placement and presentation of the objects; conservation and upholstery of furniture; more appropriate curtain and window treatments; and better climate control and new fire suppression and security systems. At Mrs. Wrightsman's suggestion, the artist and opera designer Patrick Kinmonth was engaged to advise on the project after having served as Creative Consultant on the Dangerous Liaisons exhibition. With Mrs. Wrightsman's and Mr. Kinmonth's participation, a plan for the reinstallation of the galleries was completed.

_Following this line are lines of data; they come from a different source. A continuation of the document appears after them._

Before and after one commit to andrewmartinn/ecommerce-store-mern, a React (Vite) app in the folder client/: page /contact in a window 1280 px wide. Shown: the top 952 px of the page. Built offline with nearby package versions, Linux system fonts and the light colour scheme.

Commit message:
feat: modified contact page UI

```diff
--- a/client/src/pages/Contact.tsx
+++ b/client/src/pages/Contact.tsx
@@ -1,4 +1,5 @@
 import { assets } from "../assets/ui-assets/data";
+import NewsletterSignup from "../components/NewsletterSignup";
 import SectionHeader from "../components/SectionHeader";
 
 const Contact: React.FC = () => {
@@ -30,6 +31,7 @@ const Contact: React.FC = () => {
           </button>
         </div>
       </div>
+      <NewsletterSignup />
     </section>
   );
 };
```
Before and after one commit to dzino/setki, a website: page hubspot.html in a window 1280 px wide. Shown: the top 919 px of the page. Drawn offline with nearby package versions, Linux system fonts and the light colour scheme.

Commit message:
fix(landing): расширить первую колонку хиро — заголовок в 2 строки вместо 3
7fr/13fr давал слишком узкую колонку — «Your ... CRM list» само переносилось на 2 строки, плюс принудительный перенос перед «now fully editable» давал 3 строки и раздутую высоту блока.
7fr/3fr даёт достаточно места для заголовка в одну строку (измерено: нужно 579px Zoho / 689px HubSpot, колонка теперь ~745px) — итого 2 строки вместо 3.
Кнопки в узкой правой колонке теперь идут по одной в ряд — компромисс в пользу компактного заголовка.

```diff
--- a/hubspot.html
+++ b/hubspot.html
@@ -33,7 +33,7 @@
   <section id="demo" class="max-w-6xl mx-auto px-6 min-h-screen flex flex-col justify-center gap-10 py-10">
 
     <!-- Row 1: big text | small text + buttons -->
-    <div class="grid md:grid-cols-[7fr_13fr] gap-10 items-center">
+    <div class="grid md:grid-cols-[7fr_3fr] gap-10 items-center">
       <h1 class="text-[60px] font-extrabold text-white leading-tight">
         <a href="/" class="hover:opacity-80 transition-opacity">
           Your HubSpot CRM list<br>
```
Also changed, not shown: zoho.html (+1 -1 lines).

Principal lighting designer Larry French, of the Auerbach Glasow lighting design firm, has replaced all lighting throughout the galleries with a dimmable system incorporating advances in technology to redirect light on the furniture instead of on the ceilings and walls, as well as to suggest different times of day in the various rooms. All the candle bulbs in the 17 chandeliers and many wall sconces have been replaced with bulbs to give a sense of true candlelight. In addition, specialists have worked in tandem with two conservators and an assistant hired for the project to clean the gilt bronze and rock crystal of the chandeliers for the first time in decades.
Other conservation projects include the weaving and embroidery of historically accurate or appropriate covers for several key pieces of furniture, including a daybed, fire screen, and bergère once owned by Marie Antoinette. New damask
hangings were woven for a state bed, and its gilt wood frame by Georges Jacob has been restored. This will be a new addition to the gallery formerly known as the Sèvres Gallery, transforming it to a proper period room. Restoration work has also been carried out on the important Bernstorff suite of furniture, and the curtains have been replaced with historically appropriate hand-stitched ones. New
panes of hand-blown glass have been installed in the French doors throughout the galleries.
The renovations of The Wrightsman Galleries have been overseen by Ian Wardropper, Iris and B. Gerald Cantor Chairman, and Daniëlle O. Kisluk-
Grosheide, Curator, with support from Curator Jeffrey Munger and Assistant Curator Melinda Watt, all of the Metropolitan Museum's Department of European Sculpture and Decorative Arts. Additional design work has been provided by Michael Langley, Senior Exhibition Designer; graphics are by Barbara Weiss, Senior Graphic Designer; and lighting is by Clint Ross Coller and Richard Lichte, Senior Lighting Designers, all of the Metropolitan Museum's Design Department.
A variety of education programs will be offered in conjunction with the reopening, including an evening for educators on January 18. A symposium about French period rooms will be held in honor of the reopening of The Wrightsman Galleries on February 15.
October 29, 2007